Strengths and Limitations
The strengths of the study include the use of a large, national sample of patients having radiofrequency ablation. Moreover, the use of claims data allowed for assessment of a long time period before and after the radiofrequency ablation (12 months before and after). Lastly, the removal of additional anesthetics removes opioid fills that may be attributable to other pain procedures or surgeries which could contribute to additional opioid exposures unrelated to the radiofrequency ablation.
Despite the many strengths, there are some limitations to our study. It is possible that the postoperative prescriptions for opioids were not related to the index radiofrequency ablation procedure. To mitigate this, we excluded all patients with claims related to anesthesia codes or radiofrequency ablation codes the 15 to 180 days after the index radiofrequency ablation procedure, and also excluded patients with anesthesia codes not associated with another radiofrequency ablation procedure in the 14 days period after the index radiofrequency ablation procedure, to try to rule out other potential reasons for the continued opioid fills. In addition, claims data only capture prescription fills and hence, we could not obtain information for patients who were prescribed opioids but did not fill their prescription. We also could not ascertain the amount that was consumed by patients who filled the prescription. We did, however, use a definition of multiple opioid fills during a period of time beyond which would be considered normal recovery from radiofrequency ablation, and conducted a robust set of sensitivity analyses which all showed independent associations with the periprocedural opioid fill. Finally, our cohort consisted of privately insured patients aged 18 to 64 yr from a single payer, and thus the findings may not be generalizable to patients who are uninsured or under-insured or are 65 yr and older.
Periprocedural opioid use after radiofrequency ablation was associated with new persistent use in previously opioid-naïve patients, suggesting that new exposure to opioids is an independent risk factor for persistent use in patients having radiofrequency ablation for chronic back pain. Given that most opioid-naïve patients do not fill opioids around the time of their radiofrequency ablation, opioid prescribing after radiofrequency ablation should be reevaluated and likely discontinued in this population.

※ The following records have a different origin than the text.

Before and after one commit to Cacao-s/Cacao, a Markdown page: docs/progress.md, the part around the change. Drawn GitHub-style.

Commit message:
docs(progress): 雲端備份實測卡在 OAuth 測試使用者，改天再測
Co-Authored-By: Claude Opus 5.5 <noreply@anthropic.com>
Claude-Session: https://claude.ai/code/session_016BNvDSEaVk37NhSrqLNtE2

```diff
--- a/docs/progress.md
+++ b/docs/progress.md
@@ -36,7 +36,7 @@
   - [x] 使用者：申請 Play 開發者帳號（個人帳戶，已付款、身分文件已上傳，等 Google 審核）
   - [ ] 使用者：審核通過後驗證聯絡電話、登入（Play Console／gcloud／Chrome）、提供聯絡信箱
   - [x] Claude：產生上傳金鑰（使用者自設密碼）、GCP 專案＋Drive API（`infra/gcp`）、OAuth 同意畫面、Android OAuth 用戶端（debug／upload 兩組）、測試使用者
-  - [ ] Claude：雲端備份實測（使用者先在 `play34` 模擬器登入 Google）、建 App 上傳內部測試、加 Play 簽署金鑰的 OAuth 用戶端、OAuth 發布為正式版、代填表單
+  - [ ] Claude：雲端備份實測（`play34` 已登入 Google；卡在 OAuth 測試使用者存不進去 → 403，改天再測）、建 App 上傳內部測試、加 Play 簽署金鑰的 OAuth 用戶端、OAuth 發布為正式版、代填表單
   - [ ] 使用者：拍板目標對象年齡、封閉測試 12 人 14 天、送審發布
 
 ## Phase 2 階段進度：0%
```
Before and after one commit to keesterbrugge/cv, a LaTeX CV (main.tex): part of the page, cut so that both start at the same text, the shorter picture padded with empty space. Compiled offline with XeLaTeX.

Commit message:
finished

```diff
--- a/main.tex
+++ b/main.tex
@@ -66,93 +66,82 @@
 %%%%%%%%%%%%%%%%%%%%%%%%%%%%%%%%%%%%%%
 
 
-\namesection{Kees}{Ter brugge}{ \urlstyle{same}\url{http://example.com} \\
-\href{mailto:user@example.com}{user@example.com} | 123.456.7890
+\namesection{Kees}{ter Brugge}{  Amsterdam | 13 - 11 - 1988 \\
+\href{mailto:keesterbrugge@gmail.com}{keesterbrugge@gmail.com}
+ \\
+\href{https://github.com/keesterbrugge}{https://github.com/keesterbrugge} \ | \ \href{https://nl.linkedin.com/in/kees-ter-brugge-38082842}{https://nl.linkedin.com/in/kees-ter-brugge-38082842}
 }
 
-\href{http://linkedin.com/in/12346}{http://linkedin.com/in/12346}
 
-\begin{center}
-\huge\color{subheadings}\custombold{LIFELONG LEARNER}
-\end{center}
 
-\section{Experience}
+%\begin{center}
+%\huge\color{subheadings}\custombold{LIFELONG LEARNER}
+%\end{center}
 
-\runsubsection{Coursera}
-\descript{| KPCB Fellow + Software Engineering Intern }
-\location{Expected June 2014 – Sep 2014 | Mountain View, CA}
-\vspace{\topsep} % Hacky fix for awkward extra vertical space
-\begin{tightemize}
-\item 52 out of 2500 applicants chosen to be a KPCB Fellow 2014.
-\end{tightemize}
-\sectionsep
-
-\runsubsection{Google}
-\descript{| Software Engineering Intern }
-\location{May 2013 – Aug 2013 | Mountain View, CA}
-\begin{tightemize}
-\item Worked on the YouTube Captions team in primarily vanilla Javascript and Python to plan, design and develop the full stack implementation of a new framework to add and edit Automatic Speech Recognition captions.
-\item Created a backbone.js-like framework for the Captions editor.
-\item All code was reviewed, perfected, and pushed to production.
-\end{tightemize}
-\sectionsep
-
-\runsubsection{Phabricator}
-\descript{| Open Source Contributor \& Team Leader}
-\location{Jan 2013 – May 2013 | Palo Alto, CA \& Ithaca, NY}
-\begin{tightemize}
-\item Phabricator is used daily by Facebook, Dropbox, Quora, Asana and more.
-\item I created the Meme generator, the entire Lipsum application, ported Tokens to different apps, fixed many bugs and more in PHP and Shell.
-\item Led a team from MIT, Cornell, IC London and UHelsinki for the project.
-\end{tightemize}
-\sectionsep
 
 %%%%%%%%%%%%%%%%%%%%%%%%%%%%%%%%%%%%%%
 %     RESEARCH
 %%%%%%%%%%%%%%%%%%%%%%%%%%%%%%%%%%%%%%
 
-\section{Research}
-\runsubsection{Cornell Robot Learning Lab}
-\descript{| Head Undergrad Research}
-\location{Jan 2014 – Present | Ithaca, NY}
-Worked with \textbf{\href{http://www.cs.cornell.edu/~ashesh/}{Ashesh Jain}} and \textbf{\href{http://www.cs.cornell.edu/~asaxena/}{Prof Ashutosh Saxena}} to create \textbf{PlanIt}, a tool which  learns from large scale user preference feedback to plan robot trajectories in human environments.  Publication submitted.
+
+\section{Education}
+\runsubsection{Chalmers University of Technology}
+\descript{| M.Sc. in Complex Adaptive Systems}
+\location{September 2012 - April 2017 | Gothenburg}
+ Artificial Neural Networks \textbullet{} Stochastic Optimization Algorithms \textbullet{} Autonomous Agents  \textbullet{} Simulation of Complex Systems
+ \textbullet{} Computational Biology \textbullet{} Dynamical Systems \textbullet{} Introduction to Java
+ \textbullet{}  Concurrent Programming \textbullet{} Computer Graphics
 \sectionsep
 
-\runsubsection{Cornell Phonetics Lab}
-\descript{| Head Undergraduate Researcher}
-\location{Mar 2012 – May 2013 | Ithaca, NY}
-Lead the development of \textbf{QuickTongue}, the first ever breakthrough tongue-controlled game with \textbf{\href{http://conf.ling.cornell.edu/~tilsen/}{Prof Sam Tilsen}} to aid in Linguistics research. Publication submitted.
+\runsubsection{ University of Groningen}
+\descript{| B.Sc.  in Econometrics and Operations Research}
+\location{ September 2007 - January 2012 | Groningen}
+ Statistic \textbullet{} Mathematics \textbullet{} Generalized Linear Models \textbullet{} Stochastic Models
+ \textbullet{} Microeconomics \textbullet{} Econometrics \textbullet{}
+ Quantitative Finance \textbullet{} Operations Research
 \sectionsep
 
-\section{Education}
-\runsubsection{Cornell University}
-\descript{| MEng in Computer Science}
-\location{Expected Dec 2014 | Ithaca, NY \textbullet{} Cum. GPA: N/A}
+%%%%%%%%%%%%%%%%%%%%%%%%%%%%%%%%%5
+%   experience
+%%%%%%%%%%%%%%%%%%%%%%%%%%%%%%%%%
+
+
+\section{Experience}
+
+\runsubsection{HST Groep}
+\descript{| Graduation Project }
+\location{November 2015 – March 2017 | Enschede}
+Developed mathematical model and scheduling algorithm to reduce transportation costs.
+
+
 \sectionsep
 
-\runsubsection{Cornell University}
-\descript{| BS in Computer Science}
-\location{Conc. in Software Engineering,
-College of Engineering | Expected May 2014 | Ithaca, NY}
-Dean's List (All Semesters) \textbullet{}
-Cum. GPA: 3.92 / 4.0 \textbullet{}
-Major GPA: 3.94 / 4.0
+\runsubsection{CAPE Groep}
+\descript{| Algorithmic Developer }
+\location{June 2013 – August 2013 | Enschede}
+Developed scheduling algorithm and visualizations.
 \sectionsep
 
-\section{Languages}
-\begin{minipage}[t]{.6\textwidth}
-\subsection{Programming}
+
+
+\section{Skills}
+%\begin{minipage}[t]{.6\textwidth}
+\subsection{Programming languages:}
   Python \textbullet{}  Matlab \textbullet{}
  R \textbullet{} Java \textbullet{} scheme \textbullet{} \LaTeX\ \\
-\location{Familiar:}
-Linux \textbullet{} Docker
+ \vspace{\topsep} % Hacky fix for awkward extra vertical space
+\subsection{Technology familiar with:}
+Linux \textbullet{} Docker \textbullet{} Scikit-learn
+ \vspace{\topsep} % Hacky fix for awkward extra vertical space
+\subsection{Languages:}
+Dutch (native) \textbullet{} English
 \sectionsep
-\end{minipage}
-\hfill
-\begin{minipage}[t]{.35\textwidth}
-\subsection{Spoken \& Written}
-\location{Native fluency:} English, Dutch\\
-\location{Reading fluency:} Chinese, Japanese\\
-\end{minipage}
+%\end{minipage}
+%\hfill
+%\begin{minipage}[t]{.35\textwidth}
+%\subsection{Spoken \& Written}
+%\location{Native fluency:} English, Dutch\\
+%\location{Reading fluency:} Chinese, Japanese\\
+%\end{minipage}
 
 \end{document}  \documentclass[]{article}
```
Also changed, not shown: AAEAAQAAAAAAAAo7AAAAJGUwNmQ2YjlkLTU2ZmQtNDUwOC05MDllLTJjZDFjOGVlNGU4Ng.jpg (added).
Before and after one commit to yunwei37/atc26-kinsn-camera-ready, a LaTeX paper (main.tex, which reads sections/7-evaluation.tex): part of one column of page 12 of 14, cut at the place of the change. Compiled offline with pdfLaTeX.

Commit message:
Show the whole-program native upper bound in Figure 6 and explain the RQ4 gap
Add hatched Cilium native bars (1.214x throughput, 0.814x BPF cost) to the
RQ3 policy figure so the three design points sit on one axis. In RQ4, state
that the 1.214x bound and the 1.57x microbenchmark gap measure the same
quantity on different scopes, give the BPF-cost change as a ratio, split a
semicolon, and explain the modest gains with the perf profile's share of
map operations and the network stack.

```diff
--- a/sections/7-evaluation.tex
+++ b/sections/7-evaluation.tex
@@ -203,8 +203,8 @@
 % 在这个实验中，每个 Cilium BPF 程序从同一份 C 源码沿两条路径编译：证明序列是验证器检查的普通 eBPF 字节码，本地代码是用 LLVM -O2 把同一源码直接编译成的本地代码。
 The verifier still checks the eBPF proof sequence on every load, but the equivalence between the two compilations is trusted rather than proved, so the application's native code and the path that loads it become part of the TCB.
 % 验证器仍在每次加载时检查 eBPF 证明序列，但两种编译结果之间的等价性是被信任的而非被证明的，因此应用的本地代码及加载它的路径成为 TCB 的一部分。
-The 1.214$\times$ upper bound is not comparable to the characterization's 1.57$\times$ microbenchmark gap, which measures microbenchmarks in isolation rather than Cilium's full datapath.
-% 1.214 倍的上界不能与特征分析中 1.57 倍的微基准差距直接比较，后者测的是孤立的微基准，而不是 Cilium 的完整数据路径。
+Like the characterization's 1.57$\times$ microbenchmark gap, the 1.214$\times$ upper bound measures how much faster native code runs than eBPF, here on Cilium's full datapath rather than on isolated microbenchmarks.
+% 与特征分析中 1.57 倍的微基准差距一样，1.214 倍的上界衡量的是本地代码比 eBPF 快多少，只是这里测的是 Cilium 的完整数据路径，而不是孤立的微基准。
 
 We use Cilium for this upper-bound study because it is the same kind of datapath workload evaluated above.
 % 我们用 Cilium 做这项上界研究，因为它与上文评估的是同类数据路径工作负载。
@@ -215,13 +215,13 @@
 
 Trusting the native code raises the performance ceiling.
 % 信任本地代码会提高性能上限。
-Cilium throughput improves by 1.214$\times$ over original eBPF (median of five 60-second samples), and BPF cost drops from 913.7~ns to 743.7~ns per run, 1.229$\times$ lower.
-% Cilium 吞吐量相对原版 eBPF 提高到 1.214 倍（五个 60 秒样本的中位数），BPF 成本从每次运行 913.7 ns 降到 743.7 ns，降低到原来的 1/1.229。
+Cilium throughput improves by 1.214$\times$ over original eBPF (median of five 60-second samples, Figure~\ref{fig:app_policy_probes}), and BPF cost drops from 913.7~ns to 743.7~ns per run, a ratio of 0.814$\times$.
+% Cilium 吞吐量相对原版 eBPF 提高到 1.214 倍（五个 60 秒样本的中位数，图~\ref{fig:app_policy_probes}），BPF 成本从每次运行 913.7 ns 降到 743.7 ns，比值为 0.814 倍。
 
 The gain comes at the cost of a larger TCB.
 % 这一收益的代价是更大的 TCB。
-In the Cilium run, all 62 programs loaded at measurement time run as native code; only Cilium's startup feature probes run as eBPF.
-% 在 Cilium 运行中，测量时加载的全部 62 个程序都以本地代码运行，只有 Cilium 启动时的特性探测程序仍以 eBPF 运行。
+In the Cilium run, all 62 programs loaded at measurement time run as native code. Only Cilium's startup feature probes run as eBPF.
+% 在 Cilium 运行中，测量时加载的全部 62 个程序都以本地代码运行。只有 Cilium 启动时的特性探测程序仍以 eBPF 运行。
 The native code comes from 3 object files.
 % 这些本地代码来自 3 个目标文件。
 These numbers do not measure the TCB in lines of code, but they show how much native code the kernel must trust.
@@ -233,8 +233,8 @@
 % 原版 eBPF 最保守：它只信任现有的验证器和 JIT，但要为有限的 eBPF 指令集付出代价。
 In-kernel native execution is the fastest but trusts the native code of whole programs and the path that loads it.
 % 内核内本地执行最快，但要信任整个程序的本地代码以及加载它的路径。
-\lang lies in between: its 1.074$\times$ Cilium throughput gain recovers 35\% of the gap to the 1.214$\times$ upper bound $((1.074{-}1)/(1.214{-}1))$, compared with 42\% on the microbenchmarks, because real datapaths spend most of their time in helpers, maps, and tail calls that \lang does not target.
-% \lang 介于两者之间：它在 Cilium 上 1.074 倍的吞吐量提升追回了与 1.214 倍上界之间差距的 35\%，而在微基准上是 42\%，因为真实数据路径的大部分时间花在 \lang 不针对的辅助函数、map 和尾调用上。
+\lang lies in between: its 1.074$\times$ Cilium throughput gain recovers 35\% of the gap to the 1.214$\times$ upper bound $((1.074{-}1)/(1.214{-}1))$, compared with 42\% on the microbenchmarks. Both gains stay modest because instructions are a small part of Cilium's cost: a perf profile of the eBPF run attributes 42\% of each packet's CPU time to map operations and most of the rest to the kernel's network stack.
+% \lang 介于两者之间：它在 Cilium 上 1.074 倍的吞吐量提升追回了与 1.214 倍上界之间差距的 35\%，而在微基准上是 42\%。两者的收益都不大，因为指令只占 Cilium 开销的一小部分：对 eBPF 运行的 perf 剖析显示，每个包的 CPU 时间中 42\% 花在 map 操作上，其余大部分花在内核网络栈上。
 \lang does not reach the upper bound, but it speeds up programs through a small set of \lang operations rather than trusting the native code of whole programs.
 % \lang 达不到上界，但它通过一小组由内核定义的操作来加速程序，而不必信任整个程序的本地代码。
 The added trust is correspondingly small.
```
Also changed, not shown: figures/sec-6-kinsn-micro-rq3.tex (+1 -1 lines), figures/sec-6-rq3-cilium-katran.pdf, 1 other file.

Supported by funding from the Michigan Department of Health and Human Services (Lansing, Michigan; to Drs. Brummett and Waljee), the University of Michigan School Dean’s Office–Michigan Genomics Initiative and Precision Health Initiative, and the American College of Surgeons and the American Foundation for Surgery of the Hand (Chicago, Illinois; to Dr. Waljee). The content is solely the responsibility of the authors and does not necessarily represent the official views of the National Institutes of Health (Bethesda, Maryland) or the Michigan Department of Health and Human Services. The funding sources had no role in the design, implementation or manuscript preparation/review.
Dr. Brummett reports a patent for Peripheral Perineural Dexmedetomidine licensed to University of Michigan, not related to the current work. Dr. Brummett received research funding from Neuros Medical Inc. (Willoughby Hills, Ohio) and is a consultant for Heron Therapeutics (San Diego, California), not related to the current work. Dr. Waljee serves as an unpaid consultant for 3M Health Information Systems (Falls Church, Virginia). The other authors declare no competing interests.